*Assigned task*: Copy out each line of the data below in which the string "Accordion" appears.

*Provided entries*:
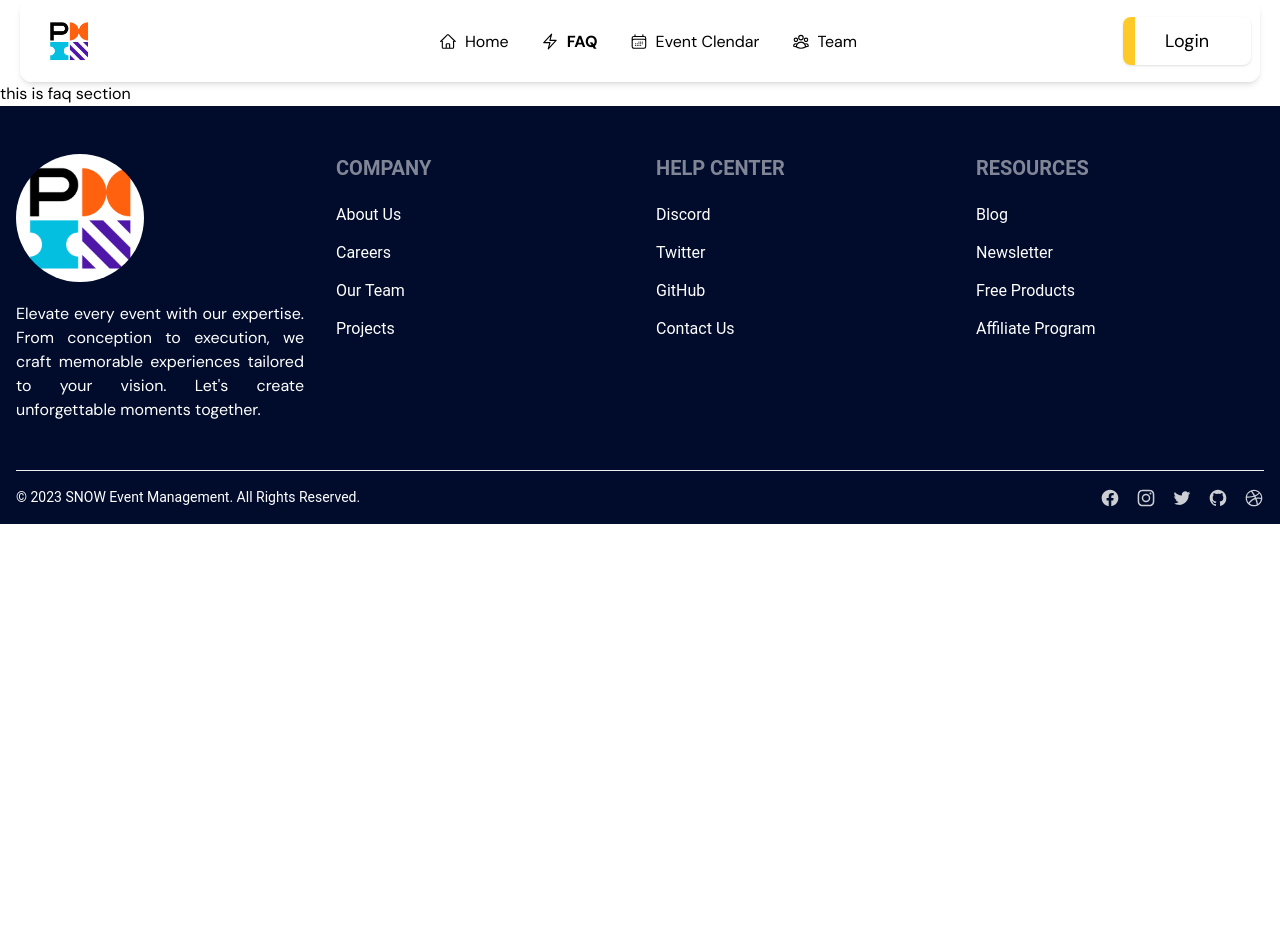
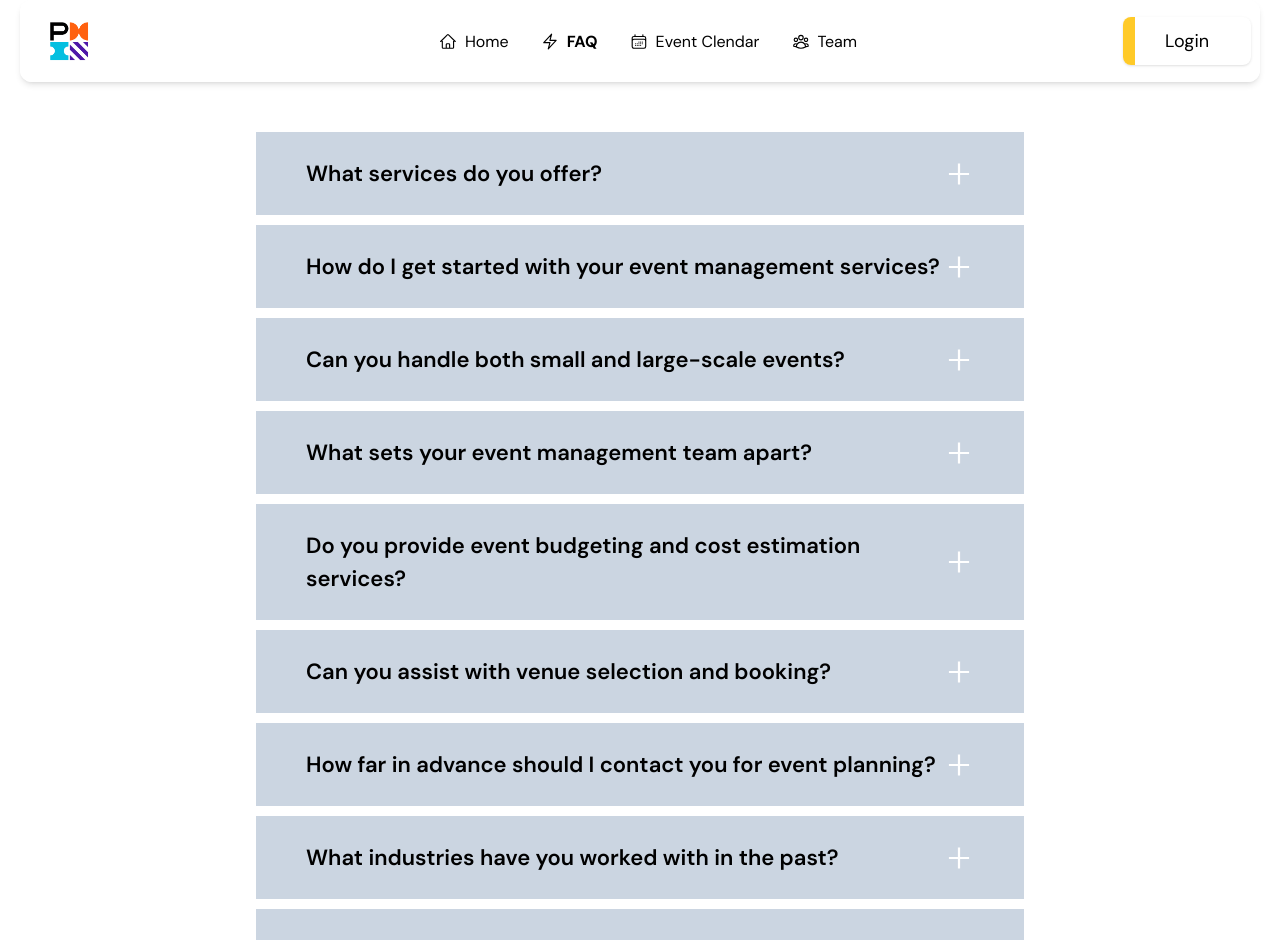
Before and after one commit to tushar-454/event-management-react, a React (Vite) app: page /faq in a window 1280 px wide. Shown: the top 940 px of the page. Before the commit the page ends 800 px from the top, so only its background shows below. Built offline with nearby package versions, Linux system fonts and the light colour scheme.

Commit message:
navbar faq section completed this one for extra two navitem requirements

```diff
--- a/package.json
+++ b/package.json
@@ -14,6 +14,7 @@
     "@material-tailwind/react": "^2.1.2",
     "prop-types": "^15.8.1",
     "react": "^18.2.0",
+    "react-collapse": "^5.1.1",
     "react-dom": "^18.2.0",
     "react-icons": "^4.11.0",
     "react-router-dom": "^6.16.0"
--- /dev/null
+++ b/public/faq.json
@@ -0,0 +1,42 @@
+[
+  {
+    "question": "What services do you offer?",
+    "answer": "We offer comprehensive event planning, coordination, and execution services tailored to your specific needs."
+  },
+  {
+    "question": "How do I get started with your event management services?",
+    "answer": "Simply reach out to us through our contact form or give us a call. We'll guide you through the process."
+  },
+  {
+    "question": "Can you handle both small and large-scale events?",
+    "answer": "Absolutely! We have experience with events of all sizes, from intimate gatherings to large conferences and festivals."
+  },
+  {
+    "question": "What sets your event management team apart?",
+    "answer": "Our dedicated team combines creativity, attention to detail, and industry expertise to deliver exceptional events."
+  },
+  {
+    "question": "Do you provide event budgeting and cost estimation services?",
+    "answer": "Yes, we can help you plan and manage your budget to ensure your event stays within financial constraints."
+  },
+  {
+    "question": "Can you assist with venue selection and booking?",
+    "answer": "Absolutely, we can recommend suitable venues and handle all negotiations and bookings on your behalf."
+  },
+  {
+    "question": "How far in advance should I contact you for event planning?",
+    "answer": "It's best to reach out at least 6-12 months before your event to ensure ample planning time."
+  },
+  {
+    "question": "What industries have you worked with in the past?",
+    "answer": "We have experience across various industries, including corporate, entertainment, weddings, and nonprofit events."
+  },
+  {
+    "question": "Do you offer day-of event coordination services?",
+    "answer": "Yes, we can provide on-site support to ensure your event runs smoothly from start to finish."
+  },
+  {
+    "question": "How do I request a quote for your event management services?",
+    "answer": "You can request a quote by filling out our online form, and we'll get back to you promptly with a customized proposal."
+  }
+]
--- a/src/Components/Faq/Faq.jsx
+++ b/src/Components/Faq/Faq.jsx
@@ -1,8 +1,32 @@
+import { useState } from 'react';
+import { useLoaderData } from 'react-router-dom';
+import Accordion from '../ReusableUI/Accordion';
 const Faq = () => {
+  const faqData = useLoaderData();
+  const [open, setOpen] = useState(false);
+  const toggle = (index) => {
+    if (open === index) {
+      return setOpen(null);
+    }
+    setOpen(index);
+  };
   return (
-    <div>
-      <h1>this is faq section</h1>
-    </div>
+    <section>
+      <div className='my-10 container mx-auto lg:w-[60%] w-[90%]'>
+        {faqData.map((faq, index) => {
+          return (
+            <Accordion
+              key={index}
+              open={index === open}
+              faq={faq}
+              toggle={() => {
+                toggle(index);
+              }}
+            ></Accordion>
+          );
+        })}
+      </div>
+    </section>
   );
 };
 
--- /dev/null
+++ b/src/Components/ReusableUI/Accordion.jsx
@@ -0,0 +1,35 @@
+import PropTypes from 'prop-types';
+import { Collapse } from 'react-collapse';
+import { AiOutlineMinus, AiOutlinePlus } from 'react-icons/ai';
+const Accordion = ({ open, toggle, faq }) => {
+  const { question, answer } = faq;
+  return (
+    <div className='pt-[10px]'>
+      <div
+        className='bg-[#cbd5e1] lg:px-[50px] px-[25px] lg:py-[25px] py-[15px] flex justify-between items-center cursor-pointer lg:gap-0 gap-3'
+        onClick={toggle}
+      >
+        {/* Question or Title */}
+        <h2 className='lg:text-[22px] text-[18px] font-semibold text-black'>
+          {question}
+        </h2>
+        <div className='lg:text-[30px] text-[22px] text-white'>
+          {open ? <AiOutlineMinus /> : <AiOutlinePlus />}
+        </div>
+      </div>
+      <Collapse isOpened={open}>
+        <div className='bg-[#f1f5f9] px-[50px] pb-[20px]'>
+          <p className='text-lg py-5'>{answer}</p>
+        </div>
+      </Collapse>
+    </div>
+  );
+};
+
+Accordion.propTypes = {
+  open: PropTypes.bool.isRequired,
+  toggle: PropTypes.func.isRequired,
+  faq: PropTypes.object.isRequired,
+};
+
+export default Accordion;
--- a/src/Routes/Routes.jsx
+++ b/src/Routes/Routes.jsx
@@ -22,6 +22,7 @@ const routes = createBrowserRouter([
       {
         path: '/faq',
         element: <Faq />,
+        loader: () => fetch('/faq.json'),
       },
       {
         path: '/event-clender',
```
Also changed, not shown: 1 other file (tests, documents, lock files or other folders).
* * *
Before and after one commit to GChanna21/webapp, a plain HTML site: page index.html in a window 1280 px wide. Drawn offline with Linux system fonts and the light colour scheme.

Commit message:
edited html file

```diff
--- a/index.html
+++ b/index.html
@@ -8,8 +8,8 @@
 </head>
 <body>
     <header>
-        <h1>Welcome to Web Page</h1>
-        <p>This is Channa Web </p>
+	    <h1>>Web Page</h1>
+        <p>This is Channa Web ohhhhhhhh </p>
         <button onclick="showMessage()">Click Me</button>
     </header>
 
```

*Expected answer*:
+import Accordion from '../ReusableUI/Accordion';
+            <Accordion
+            ></Accordion>
+++ b/src/Components/ReusableUI/Accordion.jsx
+const Accordion = ({ open, toggle, faq }) => {
+Accordion.propTypes = {
+export default Accordion;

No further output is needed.